■ WORK ORDER: Every line containing "Simplex" should be identified and copied from the data below.

☆ ☆ ☆ ☆ ☆ ☆ ☆

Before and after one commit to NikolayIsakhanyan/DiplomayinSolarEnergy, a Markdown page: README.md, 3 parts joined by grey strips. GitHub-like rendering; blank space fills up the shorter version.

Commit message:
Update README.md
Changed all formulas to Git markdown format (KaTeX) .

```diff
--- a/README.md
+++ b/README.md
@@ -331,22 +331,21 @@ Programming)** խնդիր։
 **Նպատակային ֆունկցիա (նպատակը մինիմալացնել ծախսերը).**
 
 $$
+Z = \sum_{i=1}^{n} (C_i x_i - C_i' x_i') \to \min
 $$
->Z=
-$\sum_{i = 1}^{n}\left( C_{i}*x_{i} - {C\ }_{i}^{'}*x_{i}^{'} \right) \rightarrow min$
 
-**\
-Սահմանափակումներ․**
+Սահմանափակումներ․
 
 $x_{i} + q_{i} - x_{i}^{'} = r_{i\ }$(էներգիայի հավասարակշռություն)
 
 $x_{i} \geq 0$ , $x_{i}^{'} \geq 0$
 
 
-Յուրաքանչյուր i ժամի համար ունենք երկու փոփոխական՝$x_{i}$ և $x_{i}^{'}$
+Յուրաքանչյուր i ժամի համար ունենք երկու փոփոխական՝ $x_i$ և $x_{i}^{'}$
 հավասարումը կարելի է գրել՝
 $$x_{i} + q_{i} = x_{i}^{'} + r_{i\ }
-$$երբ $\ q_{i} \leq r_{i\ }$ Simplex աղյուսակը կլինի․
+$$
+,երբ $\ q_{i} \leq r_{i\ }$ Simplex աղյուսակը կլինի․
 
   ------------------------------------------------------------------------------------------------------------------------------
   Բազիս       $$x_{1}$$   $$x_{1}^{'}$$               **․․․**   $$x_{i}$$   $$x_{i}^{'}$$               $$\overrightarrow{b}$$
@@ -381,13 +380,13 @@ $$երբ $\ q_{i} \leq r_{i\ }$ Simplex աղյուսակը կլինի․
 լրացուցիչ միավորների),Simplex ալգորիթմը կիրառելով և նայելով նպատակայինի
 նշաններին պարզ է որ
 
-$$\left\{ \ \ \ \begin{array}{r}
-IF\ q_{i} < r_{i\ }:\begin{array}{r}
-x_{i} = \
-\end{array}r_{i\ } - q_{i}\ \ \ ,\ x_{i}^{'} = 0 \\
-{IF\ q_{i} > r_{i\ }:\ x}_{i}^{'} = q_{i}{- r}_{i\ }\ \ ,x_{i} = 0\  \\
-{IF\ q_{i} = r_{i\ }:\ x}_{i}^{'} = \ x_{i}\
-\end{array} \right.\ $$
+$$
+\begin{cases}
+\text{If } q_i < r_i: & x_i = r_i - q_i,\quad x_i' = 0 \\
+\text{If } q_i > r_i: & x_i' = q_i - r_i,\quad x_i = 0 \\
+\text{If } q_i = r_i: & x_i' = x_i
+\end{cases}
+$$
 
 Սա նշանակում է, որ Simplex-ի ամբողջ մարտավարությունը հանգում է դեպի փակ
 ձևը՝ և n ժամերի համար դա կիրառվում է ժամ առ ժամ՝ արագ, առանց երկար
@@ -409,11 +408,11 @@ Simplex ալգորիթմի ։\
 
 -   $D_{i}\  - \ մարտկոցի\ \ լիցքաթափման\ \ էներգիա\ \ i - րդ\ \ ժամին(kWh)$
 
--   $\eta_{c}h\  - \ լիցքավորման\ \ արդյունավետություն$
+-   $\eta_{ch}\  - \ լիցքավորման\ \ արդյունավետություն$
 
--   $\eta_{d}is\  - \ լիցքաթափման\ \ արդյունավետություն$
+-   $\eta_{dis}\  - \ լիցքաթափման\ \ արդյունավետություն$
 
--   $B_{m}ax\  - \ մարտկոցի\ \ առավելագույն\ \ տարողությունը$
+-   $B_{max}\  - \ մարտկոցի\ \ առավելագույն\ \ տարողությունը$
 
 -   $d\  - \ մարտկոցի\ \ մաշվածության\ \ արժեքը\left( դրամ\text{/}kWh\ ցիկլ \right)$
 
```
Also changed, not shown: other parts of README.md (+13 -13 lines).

☆ ☆ ☆ ☆ ☆ ☆ ☆

■ ANSWER TO THE EXERCISE:
-$$երբ $\ q_{i} \leq r_{i\ }$ Simplex աղյուսակը կլինի․
+,երբ $\ q_{i} \leq r_{i\ }$ Simplex աղյուսակը կլինի․
@@ -381,13 +380,13 @@ $$երբ $\ q_{i} \leq r_{i\ }$ Simplex աղյուսակը կլինի․
 լրացուցիչ միավորների),Simplex ալգորիթմը կիրառելով և նայելով նպատակայինի
 Սա նշանակում է, որ Simplex-ի ամբողջ մարտավարությունը հանգում է դեպի փակ
@@ -409,11 +408,11 @@ Simplex ալգորիթմի ։\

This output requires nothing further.